[GIVEN ENTRIES — start]

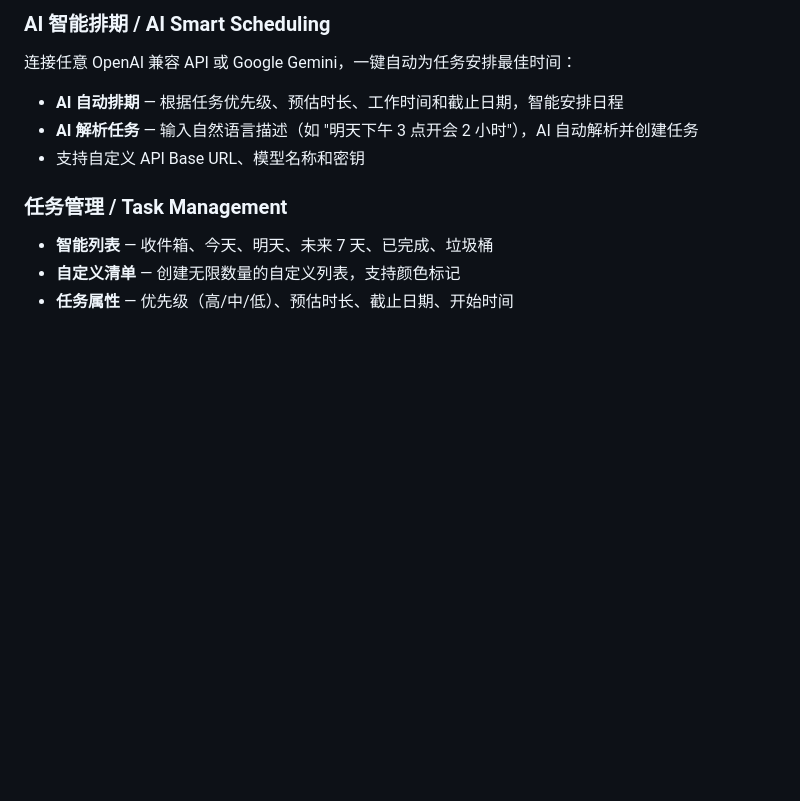
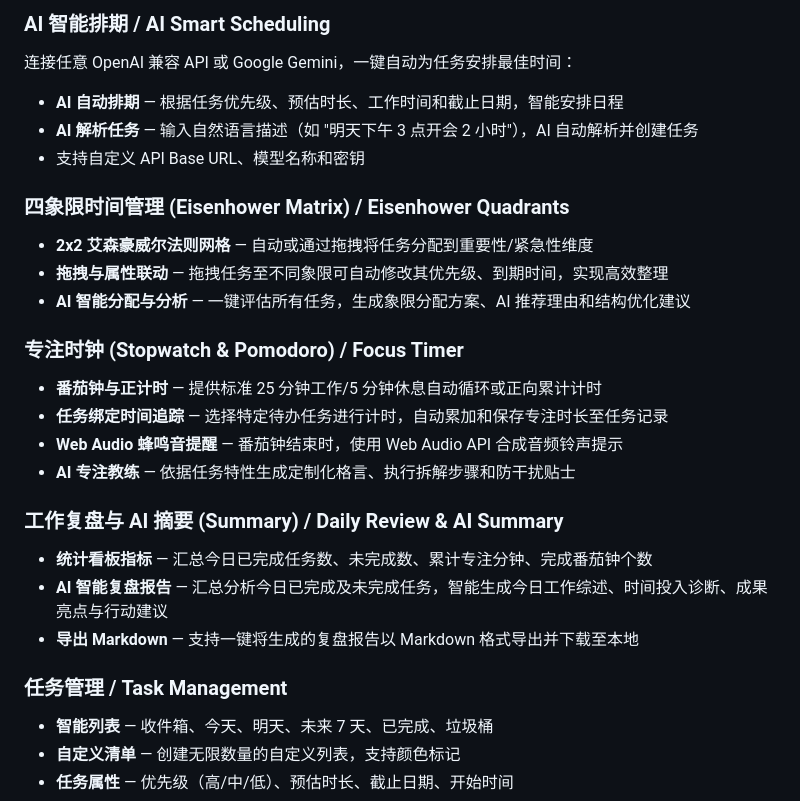
Before and after one commit to tututommy/CoPlan, a Markdown page: README.md, the part around one of its changes. Drawn GitHub-style; blank space fills up the shorter version.

```diff
--- a/README.md
+++ b/README.md
@@ -23,6 +23,22 @@
 - **AI 自动排期** — 根据任务优先级、预估时长、工作时间和截止日期，智能安排日程
 - **AI 解析任务** — 输入自然语言描述（如 "明天下午 3 点开会 2 小时"），AI 自动解析并创建任务
 - 支持自定义 API Base URL、模型名称和密钥
+
+### 四象限时间管理 (Eisenhower Matrix) / Eisenhower Quadrants
+- **2x2 艾森豪威尔法则网格** — 自动或通过拖拽将任务分配到重要性/紧急性维度
+- **拖拽与属性联动** — 拖拽任务至不同象限可自动修改其优先级、到期时间，实现高效整理
+- **AI 智能分配与分析** — 一键评估所有任务，生成象限分配方案、AI 推荐理由和结构优化建议
+
+### 专注时钟 (Stopwatch & Pomodoro) / Focus Timer
+- **番茄钟与正计时** — 提供标准 25 分钟工作/5 分钟休息自动循环或正向累计计时
+- **任务绑定时间追踪** — 选择特定待办任务进行计时，自动累加和保存专注时长至任务记录
+- **Web Audio 蜂鸣音提醒** — 番茄钟结束时，使用 Web Audio API 合成音频铃声提示
+- **AI 专注教练** — 依据任务特性生成定制化格言、执行拆解步骤和防干扰贴士
+
+### 工作复盘与 AI 摘要 (Summary) / Daily Review & AI Summary
+- **统计看板指标** — 汇总今日已完成任务数、未完成数、累计专注分钟、完成番茄钟个数
+- **AI 智能复盘报告** — 汇总分析今日已完成及未完成任务，智能生成今日工作综述、时间投入诊断、成果亮点与行动建议
+- **导出 Markdown** — 支持一键将生成的复盘报告以 Markdown 格式导出并下载至本地
 
 ### 任务管理 / Task Management
 - **智能列表** — 收件箱、今天、明天、未来 7 天、已完成、垃圾桶
```
Also changed, not shown: other parts of README.md (+26 -6 lines), screenshot_calendar.png (added), screenshot_quadrants.png (added), screenshot_summary.png (added), screenshot_tasks.png (added), screenshot_timer.png (added).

[GIVEN ENTRIES — finish]

Each entry should come back exactly as written, with its pictures omitted.

ANSWER =
Before and after one commit to tututommy/CoPlan, a Markdown page: README.md, the part around one of its changes. Drawn GitHub-style; blank space fills up the shorter version.

```diff
--- a/README.md
+++ b/README.md
@@ -23,6 +23,22 @@
 - **AI 自动排期** — 根据任务优先级、预估时长、工作时间和截止日期，智能安排日程
 - **AI 解析任务** — 输入自然语言描述（如 "明天下午 3 点开会 2 小时"），AI 自动解析并创建任务
 - 支持自定义 API Base URL、模型名称和密钥
+
+### 四象限时间管理 (Eisenhower Matrix) / Eisenhower Quadrants
+- **2x2 艾森豪威尔法则网格** — 自动或通过拖拽将任务分配到重要性/紧急性维度
+- **拖拽与属性联动** — 拖拽任务至不同象限可自动修改其优先级、到期时间，实现高效整理
+- **AI 智能分配与分析** — 一键评估所有任务，生成象限分配方案、AI 推荐理由和结构优化建议
+
+### 专注时钟 (Stopwatch & Pomodoro) / Focus Timer
+- **番茄钟与正计时** — 提供标准 25 分钟工作/5 分钟休息自动循环或正向累计计时
+- **任务绑定时间追踪** — 选择特定待办任务进行计时，自动累加和保存专注时长至任务记录
+- **Web Audio 蜂鸣音提醒** — 番茄钟结束时，使用 Web Audio API 合成音频铃声提示
+- **AI 专注教练** — 依据任务特性生成定制化格言、执行拆解步骤和防干扰贴士
+
+### 工作复盘与 AI 摘要 (Summary) / Daily Review & AI Summary
+- **统计看板指标** — 汇总今日已完成任务数、未完成数、累计专注分钟、完成番茄钟个数
+- **AI 智能复盘报告** — 汇总分析今日已完成及未完成任务，智能生成今日工作综述、时间投入诊断、成果亮点与行动建议
+- **导出 Markdown** — 支持一键将生成的复盘报告以 Markdown 格式导出并下载至本地
 
 ### 任务管理 / Task Management
 - **智能列表** — 收件箱、今天、明天、未来 7 天、已完成、垃圾桶
```
Also changed, not shown: other parts of README.md (+26 -6 lines), screenshot_calendar.png (added), screenshot_quadrants.png (added), screenshot_summary.png (added), screenshot_tasks.png (added), screenshot_timer.png (added).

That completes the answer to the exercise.